THE TASK
Scan the entries below for the word "span" and copy every line in which it occurs.

*** SOURCE MATERIAL ***

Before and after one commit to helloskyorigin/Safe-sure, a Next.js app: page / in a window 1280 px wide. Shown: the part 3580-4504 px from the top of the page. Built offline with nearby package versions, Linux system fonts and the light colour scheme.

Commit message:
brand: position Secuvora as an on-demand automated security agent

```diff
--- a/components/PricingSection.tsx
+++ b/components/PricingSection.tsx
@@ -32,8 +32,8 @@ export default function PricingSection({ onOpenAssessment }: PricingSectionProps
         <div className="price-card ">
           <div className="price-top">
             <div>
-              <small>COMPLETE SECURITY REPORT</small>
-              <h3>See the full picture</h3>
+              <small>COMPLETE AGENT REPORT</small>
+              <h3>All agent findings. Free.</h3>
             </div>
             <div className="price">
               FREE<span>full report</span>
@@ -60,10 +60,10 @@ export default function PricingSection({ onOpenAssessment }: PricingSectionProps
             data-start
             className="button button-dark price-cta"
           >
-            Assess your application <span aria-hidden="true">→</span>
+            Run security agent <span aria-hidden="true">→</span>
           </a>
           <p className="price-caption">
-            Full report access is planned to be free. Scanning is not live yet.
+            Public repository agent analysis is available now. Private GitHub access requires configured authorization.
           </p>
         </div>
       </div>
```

*** End of SOURCE MATERIAL ***
*** SOURCE MATERIAL ***

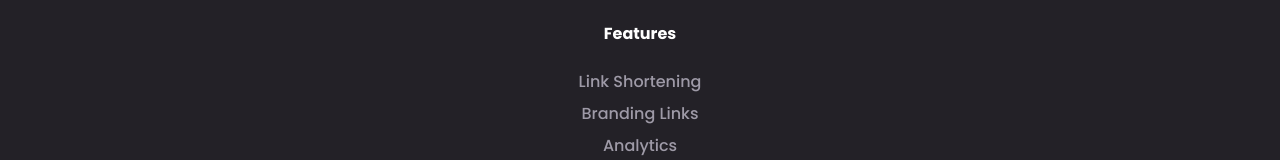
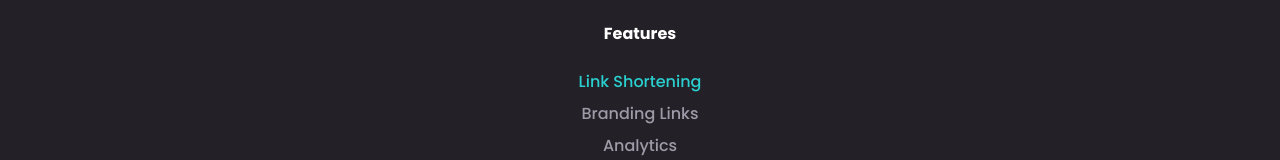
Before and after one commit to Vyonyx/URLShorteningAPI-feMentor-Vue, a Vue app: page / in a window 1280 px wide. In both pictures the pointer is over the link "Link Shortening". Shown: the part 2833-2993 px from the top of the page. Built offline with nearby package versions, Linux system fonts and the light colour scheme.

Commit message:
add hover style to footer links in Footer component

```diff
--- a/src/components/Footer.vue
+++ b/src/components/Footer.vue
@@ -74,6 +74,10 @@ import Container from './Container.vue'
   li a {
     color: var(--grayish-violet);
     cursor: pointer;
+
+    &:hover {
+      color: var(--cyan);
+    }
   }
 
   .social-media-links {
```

*** End of SOURCE MATERIAL ***

RESPONSE
               FREE<span>full report</span>
-            Assess your application <span aria-hidden="true">→</span>
+            Run security agent <span aria-hidden="true">→</span>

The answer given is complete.